* _WHAT NEEDS TO BE DONE_: Say, as a bare number, how many lines of the listing contain "href".

* _INPUT DATA_:
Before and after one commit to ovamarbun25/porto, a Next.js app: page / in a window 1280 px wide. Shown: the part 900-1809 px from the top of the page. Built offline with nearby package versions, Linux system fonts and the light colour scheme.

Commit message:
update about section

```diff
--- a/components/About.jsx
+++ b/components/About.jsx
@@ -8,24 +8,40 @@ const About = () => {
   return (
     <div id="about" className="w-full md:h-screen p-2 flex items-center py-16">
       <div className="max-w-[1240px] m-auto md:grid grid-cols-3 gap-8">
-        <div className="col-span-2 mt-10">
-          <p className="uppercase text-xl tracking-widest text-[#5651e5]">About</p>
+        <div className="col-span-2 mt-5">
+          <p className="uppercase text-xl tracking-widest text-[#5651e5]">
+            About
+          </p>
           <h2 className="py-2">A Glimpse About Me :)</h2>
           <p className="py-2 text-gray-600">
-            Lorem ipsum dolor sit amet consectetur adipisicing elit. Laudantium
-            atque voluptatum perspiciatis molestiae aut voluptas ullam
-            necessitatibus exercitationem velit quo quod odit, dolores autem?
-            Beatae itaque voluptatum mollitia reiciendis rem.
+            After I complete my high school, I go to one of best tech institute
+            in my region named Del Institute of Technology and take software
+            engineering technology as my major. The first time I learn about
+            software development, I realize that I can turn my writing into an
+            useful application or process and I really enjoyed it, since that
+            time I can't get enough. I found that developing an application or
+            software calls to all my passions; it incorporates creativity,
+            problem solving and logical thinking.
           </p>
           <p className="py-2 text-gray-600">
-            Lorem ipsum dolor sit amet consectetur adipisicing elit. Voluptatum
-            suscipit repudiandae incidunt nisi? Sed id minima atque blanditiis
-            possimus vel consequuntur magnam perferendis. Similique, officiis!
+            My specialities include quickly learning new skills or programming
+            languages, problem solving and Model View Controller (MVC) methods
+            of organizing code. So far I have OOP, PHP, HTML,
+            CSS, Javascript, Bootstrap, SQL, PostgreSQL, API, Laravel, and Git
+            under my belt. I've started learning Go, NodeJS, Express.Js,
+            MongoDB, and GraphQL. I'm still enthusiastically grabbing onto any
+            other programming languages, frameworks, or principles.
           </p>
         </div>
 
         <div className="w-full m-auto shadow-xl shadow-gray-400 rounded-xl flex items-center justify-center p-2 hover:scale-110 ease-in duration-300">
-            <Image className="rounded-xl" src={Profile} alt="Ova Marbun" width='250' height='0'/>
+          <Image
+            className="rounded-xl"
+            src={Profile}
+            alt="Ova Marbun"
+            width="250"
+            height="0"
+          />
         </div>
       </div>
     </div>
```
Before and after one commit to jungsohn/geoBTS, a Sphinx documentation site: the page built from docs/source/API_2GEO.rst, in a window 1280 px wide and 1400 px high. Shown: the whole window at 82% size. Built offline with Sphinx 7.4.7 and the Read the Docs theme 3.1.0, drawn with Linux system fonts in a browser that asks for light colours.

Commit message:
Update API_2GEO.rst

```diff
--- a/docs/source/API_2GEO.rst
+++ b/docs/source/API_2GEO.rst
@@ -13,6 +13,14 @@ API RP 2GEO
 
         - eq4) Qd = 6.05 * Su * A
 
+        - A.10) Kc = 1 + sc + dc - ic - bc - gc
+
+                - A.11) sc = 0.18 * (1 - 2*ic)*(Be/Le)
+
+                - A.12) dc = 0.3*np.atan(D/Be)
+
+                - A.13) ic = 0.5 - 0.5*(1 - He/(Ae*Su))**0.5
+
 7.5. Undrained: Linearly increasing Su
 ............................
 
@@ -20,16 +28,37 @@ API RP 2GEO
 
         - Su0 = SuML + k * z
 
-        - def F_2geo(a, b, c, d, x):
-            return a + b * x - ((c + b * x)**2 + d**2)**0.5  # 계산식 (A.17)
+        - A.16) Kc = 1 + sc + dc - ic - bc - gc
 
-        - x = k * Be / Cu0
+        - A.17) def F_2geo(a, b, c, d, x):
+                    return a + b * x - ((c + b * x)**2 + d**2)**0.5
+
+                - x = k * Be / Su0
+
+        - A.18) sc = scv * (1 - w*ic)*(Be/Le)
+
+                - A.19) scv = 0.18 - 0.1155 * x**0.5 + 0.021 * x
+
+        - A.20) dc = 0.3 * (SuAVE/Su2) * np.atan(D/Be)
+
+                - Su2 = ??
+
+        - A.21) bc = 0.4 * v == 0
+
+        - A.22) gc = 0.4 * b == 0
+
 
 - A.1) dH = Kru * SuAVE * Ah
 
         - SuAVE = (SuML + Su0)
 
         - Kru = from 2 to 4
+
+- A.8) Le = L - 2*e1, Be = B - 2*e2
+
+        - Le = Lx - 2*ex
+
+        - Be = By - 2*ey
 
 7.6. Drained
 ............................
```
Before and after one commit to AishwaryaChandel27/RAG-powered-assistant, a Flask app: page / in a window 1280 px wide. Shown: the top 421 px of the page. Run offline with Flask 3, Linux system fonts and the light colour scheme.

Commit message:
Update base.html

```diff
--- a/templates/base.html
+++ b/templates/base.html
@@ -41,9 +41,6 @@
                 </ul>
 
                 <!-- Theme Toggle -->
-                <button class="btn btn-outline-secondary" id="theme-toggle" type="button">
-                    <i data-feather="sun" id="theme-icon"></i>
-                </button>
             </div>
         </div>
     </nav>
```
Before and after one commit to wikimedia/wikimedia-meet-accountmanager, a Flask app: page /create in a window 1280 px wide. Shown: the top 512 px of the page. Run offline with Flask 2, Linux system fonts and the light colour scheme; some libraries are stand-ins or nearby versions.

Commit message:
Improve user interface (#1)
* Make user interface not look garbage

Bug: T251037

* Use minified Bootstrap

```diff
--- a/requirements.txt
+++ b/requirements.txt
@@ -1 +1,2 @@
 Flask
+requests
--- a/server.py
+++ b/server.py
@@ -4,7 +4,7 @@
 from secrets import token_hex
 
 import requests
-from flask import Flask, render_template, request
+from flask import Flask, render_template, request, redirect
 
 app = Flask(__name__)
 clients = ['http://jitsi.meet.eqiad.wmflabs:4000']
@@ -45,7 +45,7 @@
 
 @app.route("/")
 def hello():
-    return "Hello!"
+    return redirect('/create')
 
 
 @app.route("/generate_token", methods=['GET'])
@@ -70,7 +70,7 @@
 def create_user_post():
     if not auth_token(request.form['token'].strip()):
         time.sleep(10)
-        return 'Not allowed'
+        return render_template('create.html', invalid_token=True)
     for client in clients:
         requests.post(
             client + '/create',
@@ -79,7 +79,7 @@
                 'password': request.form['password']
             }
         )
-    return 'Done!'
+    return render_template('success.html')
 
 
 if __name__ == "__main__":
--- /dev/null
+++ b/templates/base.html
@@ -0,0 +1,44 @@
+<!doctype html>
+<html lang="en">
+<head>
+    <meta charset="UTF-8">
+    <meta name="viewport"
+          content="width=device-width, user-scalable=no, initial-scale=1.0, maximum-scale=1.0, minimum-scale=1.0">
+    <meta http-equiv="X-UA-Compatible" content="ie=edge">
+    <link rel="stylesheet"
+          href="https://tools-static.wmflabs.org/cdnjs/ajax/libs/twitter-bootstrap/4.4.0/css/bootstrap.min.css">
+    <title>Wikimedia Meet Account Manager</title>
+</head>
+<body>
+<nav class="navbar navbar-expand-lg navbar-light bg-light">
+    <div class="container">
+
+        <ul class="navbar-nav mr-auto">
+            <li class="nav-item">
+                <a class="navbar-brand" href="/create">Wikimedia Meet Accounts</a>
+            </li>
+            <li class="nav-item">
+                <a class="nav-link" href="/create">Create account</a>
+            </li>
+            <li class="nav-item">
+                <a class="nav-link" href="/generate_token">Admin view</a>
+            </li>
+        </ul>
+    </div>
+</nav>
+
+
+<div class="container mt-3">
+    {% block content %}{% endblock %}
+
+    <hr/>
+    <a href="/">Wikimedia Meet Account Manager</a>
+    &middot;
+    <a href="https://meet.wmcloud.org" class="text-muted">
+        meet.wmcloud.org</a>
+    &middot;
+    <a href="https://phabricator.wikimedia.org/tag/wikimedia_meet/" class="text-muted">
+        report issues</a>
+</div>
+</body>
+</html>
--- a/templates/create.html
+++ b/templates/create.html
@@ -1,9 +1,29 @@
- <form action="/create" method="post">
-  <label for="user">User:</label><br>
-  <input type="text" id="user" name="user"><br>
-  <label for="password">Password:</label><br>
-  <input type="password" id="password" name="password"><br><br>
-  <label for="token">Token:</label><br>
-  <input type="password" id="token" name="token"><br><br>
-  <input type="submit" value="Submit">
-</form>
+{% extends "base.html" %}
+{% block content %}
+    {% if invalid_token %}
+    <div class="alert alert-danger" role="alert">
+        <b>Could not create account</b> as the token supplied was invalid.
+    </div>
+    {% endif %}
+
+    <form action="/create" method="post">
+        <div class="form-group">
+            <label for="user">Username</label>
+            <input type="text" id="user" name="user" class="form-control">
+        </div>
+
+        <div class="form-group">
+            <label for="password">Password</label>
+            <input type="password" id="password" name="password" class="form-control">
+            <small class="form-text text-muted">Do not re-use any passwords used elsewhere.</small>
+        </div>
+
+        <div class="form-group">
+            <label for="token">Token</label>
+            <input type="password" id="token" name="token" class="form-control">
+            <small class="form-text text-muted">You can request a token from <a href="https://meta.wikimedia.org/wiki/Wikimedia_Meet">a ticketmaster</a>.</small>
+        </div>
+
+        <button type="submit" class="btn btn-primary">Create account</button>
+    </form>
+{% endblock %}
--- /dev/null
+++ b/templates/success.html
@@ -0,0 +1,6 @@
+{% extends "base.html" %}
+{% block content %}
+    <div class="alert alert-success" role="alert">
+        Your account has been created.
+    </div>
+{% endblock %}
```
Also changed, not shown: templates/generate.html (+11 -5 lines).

* _OUTPUT FOR THIS EXERCISE_: 8